• [Work instruction]: A faithful copy of the data is what is wanted, minus any pictures.

Version comparison data:

--- --- ---

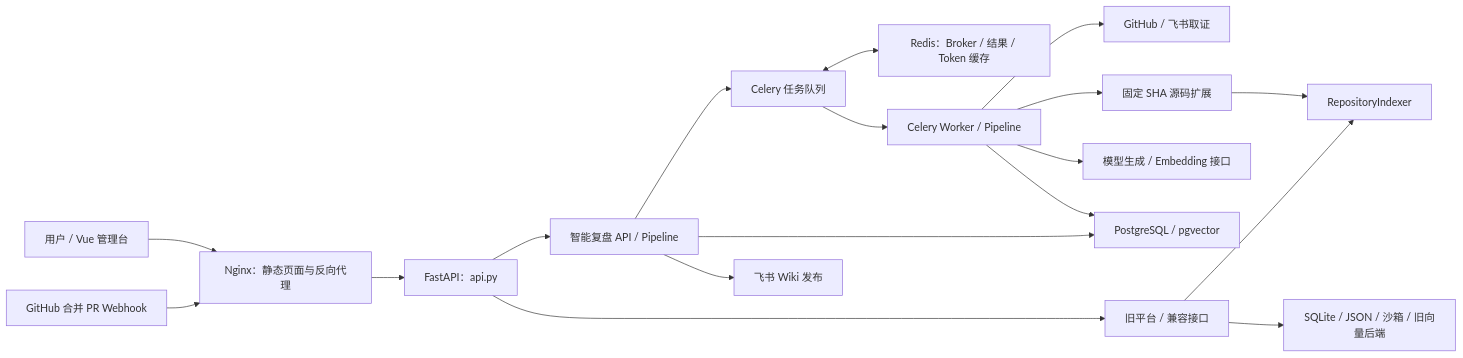
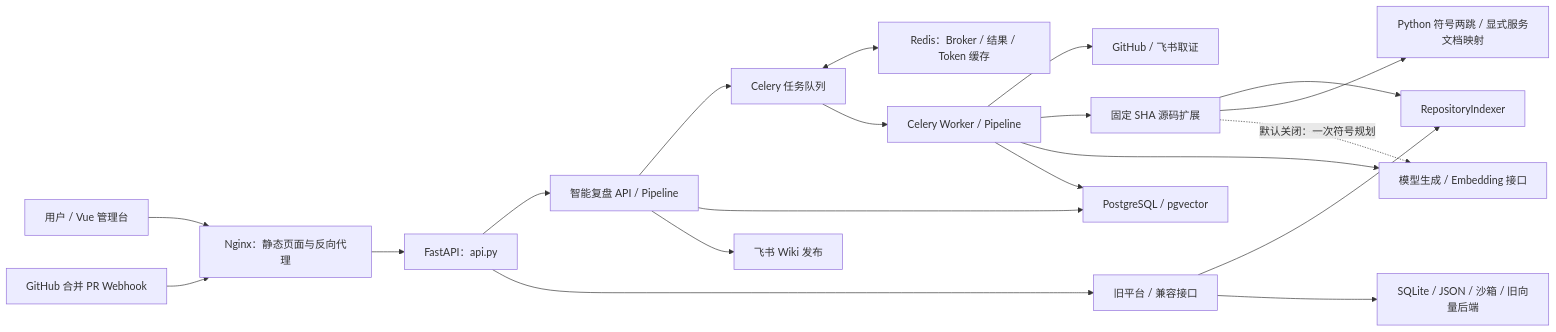
The diagram in docs/architecture.md (CaiRongjiang7/Insight-agent), drawn with Mermaid before and after one commit. The commit also changed other lines of this file and 24 other files, not shown here.

````diff
--- a/docs/architecture.md
+++ b/docs/architecture.md
@@ -27,20 +27,22 @@
 ```mermaid
 flowchart LR
     User["用户 / Vue 管理台"] --> Nginx["Nginx：静态页面与反向代理"]
     GH["GitHub 合并 PR Webhook"] --> Nginx
     Nginx --> API["FastAPI：api.py"]
     API --> Main["智能复盘 API / Pipeline"]
     API --> Legacy["旧平台 / 兼容接口"]
     Main --> Queue["Celery 任务队列"]
     Queue <--> Redis["Redis：Broker / 结果 / Token 缓存"]
     Queue --> Worker["Celery Worker / Pipeline"]
     Worker --> Sources["GitHub / 飞书取证"]
     Worker --> Code["固定 SHA 源码扩展"]
     Code --> Indexer["RepositoryIndexer"]
+    Code --> Symbols["Python 符号两跳 / 显式服务文档映射"]
+    Code -. "默认关闭：一次符号规划" .-> Model
     Legacy --> Indexer
     Worker --> Model["模型生成 / Embedding 接口"]
     Main --> DB["PostgreSQL / pgvector"]
     Worker --> DB
     Main --> Wiki["飞书 Wiki 发布"]
     Legacy --> Local["SQLite / JSON / 沙箱 / 旧向量后端"]
 ```
````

--- --- ---

• [Answer space]:
The diagram in docs/architecture.md (CaiRongjiang7/Insight-agent), drawn with Mermaid before and after one commit. The commit also changed other lines of this file and 24 other files, not shown here.

````diff
--- a/docs/architecture.md
+++ b/docs/architecture.md
@@ -27,20 +27,22 @@
 ```mermaid
 flowchart LR
     User["用户 / Vue 管理台"] --> Nginx["Nginx：静态页面与反向代理"]
     GH["GitHub 合并 PR Webhook"] --> Nginx
     Nginx --> API["FastAPI：api.py"]
     API --> Main["智能复盘 API / Pipeline"]
     API --> Legacy["旧平台 / 兼容接口"]
     Main --> Queue["Celery 任务队列"]
     Queue <--> Redis["Redis：Broker / 结果 / Token 缓存"]
     Queue --> Worker["Celery Worker / Pipeline"]
     Worker --> Sources["GitHub / 飞书取证"]
     Worker --> Code["固定 SHA 源码扩展"]
     Code --> Indexer["RepositoryIndexer"]
+    Code --> Symbols["Python 符号两跳 / 显式服务文档映射"]
+    Code -. "默认关闭：一次符号规划" .-> Model
     Legacy --> Indexer
     Worker --> Model["模型生成 / Embedding 接口"]
     Main --> DB["PostgreSQL / pgvector"]
     Worker --> DB
     Main --> Wiki["飞书 Wiki 发布"]
     Legacy --> Local["SQLite / JSON / 沙箱 / 旧向量后端"]
 ```
````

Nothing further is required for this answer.